- _Action item_
Search the entries for the word "shown" and pull out each line that has it.

- _Data for processing_
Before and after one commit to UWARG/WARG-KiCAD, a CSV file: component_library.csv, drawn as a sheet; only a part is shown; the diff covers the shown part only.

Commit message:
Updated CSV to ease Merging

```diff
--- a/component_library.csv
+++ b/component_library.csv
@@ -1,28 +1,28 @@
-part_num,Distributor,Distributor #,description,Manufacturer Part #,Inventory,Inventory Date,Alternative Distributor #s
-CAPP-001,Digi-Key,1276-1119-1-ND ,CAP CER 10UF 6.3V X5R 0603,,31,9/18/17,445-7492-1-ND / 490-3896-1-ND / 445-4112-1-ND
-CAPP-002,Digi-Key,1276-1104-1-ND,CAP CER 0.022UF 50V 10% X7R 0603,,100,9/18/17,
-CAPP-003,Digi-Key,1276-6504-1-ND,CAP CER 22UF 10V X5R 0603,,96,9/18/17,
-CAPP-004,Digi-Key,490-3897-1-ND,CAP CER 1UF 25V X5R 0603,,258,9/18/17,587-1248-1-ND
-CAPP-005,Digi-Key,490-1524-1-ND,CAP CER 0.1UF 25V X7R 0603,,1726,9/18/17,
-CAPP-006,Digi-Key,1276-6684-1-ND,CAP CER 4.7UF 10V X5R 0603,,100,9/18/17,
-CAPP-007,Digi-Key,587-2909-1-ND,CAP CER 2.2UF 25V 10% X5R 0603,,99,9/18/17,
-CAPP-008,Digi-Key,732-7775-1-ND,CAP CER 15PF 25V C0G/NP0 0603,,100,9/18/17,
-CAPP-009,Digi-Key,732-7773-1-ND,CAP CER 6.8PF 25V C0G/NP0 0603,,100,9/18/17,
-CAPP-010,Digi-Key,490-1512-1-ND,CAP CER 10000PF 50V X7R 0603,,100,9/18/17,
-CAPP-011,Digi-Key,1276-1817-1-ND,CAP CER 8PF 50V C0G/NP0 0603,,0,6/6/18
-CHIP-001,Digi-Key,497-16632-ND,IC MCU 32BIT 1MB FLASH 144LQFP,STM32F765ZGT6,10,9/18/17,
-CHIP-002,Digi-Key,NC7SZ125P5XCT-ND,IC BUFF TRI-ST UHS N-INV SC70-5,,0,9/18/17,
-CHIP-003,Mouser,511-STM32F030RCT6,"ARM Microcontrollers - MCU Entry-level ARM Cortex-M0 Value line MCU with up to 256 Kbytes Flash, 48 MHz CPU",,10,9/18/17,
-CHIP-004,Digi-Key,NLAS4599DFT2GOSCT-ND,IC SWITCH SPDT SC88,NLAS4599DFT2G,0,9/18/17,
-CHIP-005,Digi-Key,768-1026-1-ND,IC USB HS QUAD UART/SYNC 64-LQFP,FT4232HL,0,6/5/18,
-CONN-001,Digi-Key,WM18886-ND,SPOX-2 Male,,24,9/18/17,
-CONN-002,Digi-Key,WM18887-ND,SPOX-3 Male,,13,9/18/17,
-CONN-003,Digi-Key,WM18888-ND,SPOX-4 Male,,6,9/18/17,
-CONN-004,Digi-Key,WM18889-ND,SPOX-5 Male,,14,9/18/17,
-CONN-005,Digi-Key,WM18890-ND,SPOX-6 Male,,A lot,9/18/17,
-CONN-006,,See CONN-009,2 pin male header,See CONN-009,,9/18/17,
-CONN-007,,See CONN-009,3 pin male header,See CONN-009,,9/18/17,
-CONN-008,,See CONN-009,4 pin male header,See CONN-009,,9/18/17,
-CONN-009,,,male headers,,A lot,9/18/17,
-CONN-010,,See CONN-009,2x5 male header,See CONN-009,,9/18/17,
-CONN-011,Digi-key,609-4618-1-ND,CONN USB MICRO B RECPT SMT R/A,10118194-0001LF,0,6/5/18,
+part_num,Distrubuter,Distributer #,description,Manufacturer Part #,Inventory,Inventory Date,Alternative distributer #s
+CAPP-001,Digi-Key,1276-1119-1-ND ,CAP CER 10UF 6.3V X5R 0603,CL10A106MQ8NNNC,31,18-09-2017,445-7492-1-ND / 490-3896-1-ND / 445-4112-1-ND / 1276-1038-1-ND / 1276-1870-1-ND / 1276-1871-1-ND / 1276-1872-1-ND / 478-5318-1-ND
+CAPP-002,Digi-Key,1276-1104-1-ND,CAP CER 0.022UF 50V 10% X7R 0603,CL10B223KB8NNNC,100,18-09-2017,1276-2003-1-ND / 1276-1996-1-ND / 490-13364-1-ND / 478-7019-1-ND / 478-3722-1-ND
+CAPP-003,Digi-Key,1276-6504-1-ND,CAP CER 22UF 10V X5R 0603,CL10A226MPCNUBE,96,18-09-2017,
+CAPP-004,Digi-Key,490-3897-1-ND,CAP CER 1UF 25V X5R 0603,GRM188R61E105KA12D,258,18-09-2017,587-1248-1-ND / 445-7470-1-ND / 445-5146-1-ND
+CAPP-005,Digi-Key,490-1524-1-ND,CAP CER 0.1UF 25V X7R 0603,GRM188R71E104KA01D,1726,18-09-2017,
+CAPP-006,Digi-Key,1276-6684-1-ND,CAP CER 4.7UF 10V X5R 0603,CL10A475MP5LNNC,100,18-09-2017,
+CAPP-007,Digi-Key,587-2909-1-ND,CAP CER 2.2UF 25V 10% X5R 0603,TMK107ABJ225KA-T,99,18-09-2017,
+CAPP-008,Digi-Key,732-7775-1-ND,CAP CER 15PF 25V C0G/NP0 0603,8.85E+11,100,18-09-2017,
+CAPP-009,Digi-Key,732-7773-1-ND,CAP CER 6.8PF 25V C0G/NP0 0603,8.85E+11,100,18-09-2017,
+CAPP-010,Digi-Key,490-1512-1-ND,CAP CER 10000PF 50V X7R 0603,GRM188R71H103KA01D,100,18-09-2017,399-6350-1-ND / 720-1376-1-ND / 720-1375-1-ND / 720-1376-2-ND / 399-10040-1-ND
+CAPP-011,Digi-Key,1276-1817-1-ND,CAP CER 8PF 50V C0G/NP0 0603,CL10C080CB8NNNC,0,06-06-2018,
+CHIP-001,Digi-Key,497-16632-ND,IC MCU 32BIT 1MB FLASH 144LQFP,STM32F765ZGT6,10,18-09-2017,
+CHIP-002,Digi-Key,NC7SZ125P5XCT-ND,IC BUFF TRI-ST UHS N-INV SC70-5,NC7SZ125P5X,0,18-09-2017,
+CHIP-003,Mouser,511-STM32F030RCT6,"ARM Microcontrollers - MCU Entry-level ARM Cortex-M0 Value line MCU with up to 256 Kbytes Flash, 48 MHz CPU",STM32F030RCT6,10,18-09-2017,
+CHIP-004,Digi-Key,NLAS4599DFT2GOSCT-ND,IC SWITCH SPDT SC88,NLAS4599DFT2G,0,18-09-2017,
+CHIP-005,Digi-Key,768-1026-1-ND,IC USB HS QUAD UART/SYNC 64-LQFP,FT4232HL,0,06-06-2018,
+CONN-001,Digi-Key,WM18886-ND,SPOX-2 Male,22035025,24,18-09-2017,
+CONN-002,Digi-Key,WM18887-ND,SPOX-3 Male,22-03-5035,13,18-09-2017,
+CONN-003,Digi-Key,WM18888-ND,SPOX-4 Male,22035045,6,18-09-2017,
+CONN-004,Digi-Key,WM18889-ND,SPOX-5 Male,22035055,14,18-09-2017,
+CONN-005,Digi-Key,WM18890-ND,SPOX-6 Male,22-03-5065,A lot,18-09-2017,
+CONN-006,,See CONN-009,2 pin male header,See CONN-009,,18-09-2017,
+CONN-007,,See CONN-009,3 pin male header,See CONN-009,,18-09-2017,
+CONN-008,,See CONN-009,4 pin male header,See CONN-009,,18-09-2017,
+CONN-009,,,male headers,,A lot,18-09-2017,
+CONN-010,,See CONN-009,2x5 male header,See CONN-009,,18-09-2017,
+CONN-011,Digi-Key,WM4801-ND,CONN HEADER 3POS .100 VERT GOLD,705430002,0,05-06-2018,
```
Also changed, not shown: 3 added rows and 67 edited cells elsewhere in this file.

- _Answer for this exercise_
Before and after one commit to UWARG/WARG-KiCAD, a CSV file: component_library.csv, drawn as a sheet; only a part is shown; the diff covers the shown part only.
Also changed, not shown: 3 added rows and 67 edited cells elsewhere in this file.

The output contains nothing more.